On September 25, IAALS hosted a virtual donor appreciation reception to recognize and thank the many generous donors who make all our work possible.  “We all share something in common, I think,” said Sam Walker, interim executive director, as he opened the program, “Which is an appreciation for something that might strike some as an abstraction—the rule of law. But it’s not an abstraction, because it’s a pillar of our American way of life and our democracy. And the fact that you have chosen to be involved in our work and to contribute time, talent, and resources to it means…
On August 27, the Arizona Supreme Court voted unanimously to eliminate its ethics rules barring nonlawyers from having an economic interest in law firms or participating in fee-sharing and streamlined rules governing how lawyers can advertise and connect with potential clients. The court also approved a new category of nonlawyer licensee called “Legal Paraprofessionals” (LPs), who will be able to represent clients in court. The approved changes adopt and enact the recommendations made by Arizona’s Task Force on the Delivery of Legal Services. In February, the task force filed a petition with the supreme court to eliminate Ethical Rule…
On September 17, IAALS Founding Executive Director Rebecca Love Kourlis and U.S. Supreme Court Justice Neil Gorsuch published an op-ed in USA Today commending recent legal regulatory reforms in Utah and Arizona, and calling for more states across the country to make similar bold changes. Kourlis and Gorsuch make the case that our legal system—as it operates now—is too inaccessible for everyday Americans and that legal services are out of reach. And they acknowledge that, “[a]s lawyers and judges, we cannot ignore that the problem is partly of our own making.” Lawyers have long benefited from the unique privilege of…
September 17 marks Constitution Day, a day to commemorate the signing of the U.S. Constitution—undoubtedly the most influential document in American history—in 1787. In order to celebrate, IAALS is looking back on a series of perspectives we published in 2016, authored by members of our O’Connor Advisory Committee. Comprised of leaders across our government, judiciary, and legal profession, the group of authors share their wisdom and experience, grounded in a belief that an independent judiciary is crucial to both the rule of law and the functioning of our democratic republic. Arizona Supreme Court Chief Justice Ruth McGregor (Ret.), discusses…
The Iowa farmer had some questions. Letter in hand, he called our number and got right down to business: “Is this legitimate? Is this for real?” It was a question I had heard numerous times before, but the tone varied between the callers—often skeptical or incredulous, occasionally wistful. The farmer opted for direct, so I answered him in kind: “It is, sir. It is.” “Okay, then,” he said. “Tell me more.” The farmer had been invited to one of IAALS’ workshops with recent divorce litigants, this one set in Des Moines in collaboration with the Iowa courts, and he wondered…

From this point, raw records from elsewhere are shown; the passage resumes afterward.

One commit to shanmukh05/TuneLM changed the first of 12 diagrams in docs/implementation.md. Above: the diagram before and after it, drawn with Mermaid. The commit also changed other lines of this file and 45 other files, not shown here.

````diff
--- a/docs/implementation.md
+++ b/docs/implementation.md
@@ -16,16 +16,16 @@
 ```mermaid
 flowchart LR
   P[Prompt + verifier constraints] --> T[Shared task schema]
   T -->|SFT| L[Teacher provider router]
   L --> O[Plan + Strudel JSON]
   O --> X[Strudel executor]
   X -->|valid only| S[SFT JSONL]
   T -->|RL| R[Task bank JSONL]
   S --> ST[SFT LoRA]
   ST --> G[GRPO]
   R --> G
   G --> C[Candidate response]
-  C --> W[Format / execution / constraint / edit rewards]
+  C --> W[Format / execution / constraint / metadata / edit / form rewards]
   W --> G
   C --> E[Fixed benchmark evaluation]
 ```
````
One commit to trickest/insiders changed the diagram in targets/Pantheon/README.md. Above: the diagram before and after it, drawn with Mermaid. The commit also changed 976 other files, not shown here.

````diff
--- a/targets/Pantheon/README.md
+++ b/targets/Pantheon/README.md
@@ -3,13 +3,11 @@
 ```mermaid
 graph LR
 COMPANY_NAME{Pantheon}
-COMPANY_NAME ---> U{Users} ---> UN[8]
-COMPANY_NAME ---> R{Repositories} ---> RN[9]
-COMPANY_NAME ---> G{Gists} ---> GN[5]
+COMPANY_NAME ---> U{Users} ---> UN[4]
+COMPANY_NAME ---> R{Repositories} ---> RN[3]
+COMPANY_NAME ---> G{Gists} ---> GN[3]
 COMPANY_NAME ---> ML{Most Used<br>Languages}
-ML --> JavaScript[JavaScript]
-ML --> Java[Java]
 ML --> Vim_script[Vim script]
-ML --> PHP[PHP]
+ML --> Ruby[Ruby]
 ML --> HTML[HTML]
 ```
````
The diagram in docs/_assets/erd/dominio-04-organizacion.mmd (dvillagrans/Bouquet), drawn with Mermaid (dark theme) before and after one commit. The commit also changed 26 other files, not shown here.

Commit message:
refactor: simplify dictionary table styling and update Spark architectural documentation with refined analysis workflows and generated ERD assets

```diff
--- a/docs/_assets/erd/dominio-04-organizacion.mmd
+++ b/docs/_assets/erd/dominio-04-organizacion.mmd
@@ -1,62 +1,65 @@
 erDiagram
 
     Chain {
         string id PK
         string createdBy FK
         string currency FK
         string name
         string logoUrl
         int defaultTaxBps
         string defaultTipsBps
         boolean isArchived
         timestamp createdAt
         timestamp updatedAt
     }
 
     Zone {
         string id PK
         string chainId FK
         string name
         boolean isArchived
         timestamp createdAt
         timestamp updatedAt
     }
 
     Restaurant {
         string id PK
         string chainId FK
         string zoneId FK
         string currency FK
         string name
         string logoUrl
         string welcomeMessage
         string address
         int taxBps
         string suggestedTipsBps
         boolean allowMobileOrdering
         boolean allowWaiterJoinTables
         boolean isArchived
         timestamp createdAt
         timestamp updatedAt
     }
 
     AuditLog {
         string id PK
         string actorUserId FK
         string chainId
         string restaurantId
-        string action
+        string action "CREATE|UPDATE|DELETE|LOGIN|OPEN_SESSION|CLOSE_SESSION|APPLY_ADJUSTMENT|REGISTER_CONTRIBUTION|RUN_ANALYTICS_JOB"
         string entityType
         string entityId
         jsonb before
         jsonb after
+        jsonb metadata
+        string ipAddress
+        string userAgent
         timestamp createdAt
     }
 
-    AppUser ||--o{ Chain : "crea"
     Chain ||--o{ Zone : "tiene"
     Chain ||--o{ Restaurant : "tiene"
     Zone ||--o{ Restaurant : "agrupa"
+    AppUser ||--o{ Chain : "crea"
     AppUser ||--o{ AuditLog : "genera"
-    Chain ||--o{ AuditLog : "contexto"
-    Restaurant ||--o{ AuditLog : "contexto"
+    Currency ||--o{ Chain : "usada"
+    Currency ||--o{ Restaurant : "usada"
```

State judicial misconduct . . . . How much? What kinds? What do discipline bodies do about it? For starters, consult IAALS’ analysis and recommendations for those bodies and its sources. Follow Cynthia Gray’s long-standing and essential Judicial Ethics and Discipline blog, the closest thing we have to a common law of judicial discipline. And read Reuters’ report on “[t]housands of U.S. judges who broke laws, oaths [but] remained on the bench,” available here (with links to two shorter articles summarizing conclusions and methods), here, and here. Each state has established discipline bodies to consider complaints of…